§ Supplied data
____________________
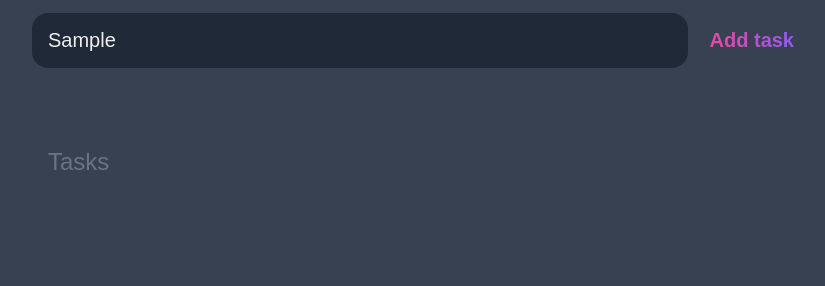
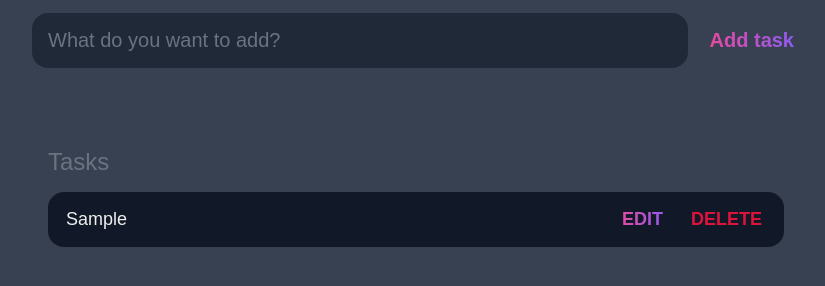
Before and after one commit to abdullahrama/To-do-Front-Hosted-JS-HTML-CSS, a plain HTML site: page index.html in a window 1280 px wide. Both pictures are taken after typing "Sample" into the empty fields and a click on the input "Add task". Shown: the part 72-358 px from the top of the page, without its empty margins (224-1049 px from the left). Drawn offline with Linux system fonts and the light colour scheme.

Commit message:
my eyes hurt

```diff
--- a/index.js
+++ b/index.js
@@ -16,7 +16,57 @@ window.addEventListener('load', () =>{
         }
 
         const task_el = document.createElement("div");
-        task_el.classList.add("task");
+        task_el.classList.add("task")
+
+
+        const task_content_el = document.createElement("div");
+        task_content_el.classList.add("content");
+
+        task_el.appendChild(task_content_el);
+
+        const task_input_el = document.createElement("input");
+        task_input_el.classList.add("text");
+        task_input_el.type = "text";
+        task_input_el.value= task;
+        task_input_el.setAttribute("readonly", "readonly");
+
+        task_content_el.appendChild(task_input_el);
+
+        const task_actions_el = document.createElement("div");
+        task_actions_el.classList.add("actions");
+
+        const task_edit_el = document.createElement("button");
+        task_edit_el.classList.add("edit");
+        task_edit_el.innerHTML = "Edit";
+
+        const task_delete_el = document.createElement("button");
+        task_delete_el.classList.add("delete");
+        task_delete_el.innerHTML = "Delete";
+
+        task_actions_el.appendChild(task_edit_el);
+        task_actions_el.appendChild(task_delete_el);
+
+        task_el.appendChild(task_actions_el);
+
+        list_el.appendChild(task_el);
+
+        input.value = "";
+
+        task_edit_el.addEventListener('click', () => {
+            if (task_edit_el.innerText.toLowerCase == "edit"){
+                task_input_el.removeAttribute("readonly");
+                task_input_el.focus();
+                task_edit_el.innerText= "Save";
+            }else{
+                task_input_el.setAttribute("readonly", "readonly");
+                task_edit_el.innerText = "Edit";
+            }
+        })
+
+        task_delete_el.addEventListener('click', () => {
+            list_el.removeChild(task_el);
+        })
+
 
 
     })
--- a/style.css
+++ b/style.css
@@ -47,12 +47,12 @@ input, button{
 }
 
 #new-task-input{
+    color: var(--light);
     flex: 1 1 0%;
     background-color: var(--darker);
     padding: 1rem;
     border-radius: 1rem;
     margin-right: 1rem;
-    color: var(--light);
     font-size: 1.25rem;
 
 }
@@ -110,7 +110,11 @@ main{
     margin-bottom: 1rem;
 }
 
-#task .task .content .text{
+#tasks .task .content{
+    flex: 1 1 0%
+}
+
+#tasks .task .content .text{
     color: var(--light);
     font-size: 1.125rem;
     width: 100%;
@@ -118,7 +122,7 @@ main{
     transition: 0.4s;
 }
 
-#task .task .content .text:not(:read-only){
+#tasks .task .content .text:not(:read-only){
     color: var(--pink);
 }
 
```
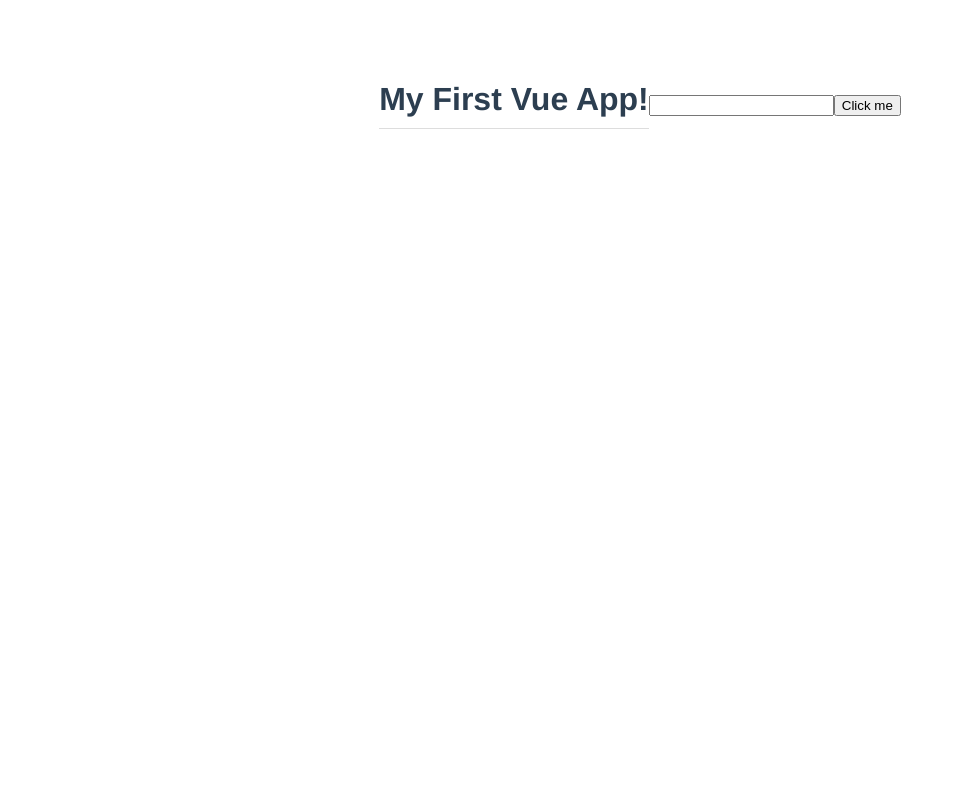
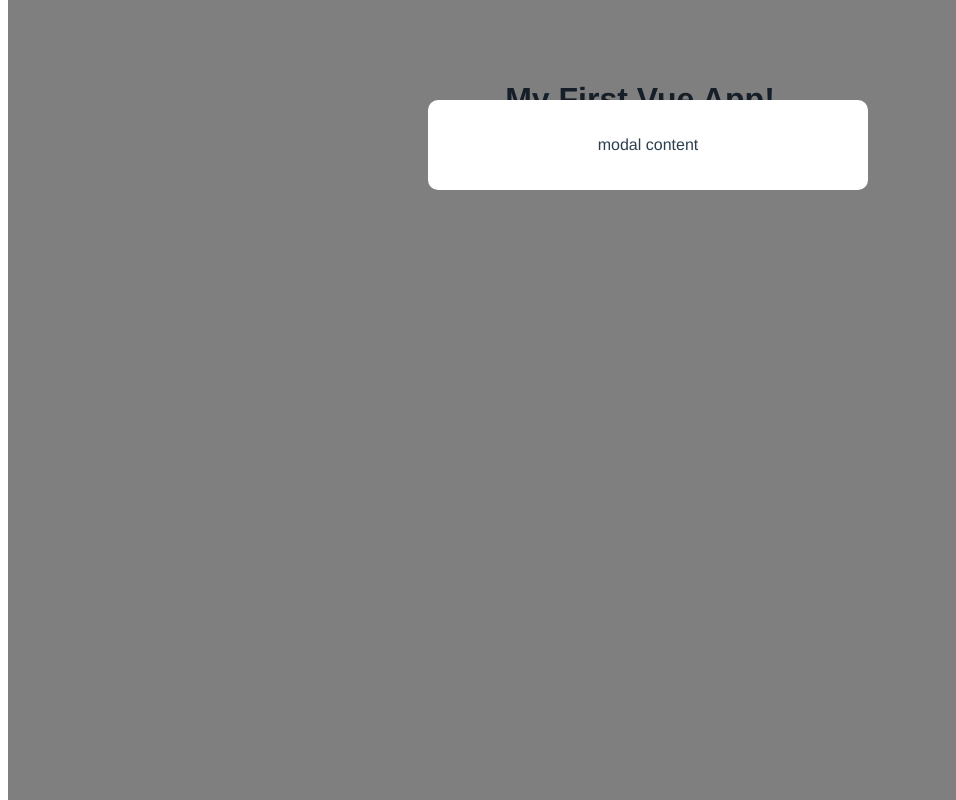
Before and after one commit to kylesdev91/modal-project, a Vue app: page / in a window 1280 px wide. Shown: the whole page, without its empty margins (0-956 px from the left). Built offline with nearby package versions, Linux system fonts and the light colour scheme.

Commit message:
Lecture 23

```diff
--- a/src/App.vue
+++ b/src/App.vue
@@ -1,24 +1,20 @@
 <template>
   <!-- <h1>My First Vue App!</h1> -->
   <h1>{{ title }}</h1>
-  <input type="text" ref="name" />
-  <button @click="handleClick">Click me</button>
+  <Modal />
 </template>
 
 <script>
+import Modal from './components/Modal.vue';
 export default {
   name: 'App',
+  components: {
+    Modal,
+  },
   data() {
     return {
       title: 'My First Vue App!',
     };
-  },
-  methods: {
-    handleClick() {
-      console.log(this.$refs.name);
-      this.$refs.name.classList.add('active');
-      this.$refs.name.focus();
-    },
   },
 };
 </script>
--- /dev/null
+++ b/src/components/Modal.vue
@@ -0,0 +1,25 @@
+<template>
+  <div class="backdrop">
+    <div class="modal">
+      <p>modal content</p>
+    </div>
+  </div>
+</template>
+
+<style>
+.modal {
+  width: 400px;
+  padding: 20px;
+  margin: 100px auto;
+  background: white;
+  border-radius: 10px;
+}
+.backdrop {
+  top: 0;
+  position: fixed;
+  background: rgba(0, 0, 0, 0.5);
+  width: 100%;
+  height: 100%;
+}
+</style>
+Footer
```
Also changed, not shown: src/components/HelloWorld.vue (deleted, +0 -57 lines).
____________________
§ Exercise objective
Using the listing, collect all lines in which the string "createElement" is found.

§ Answer to this task
         const task_el = document.createElement("div");
+        const task_content_el = document.createElement("div");
+        const task_input_el = document.createElement("input");
+        const task_actions_el = document.createElement("div");
+        const task_edit_el = document.createElement("button");
+        const task_delete_el = document.createElement("button");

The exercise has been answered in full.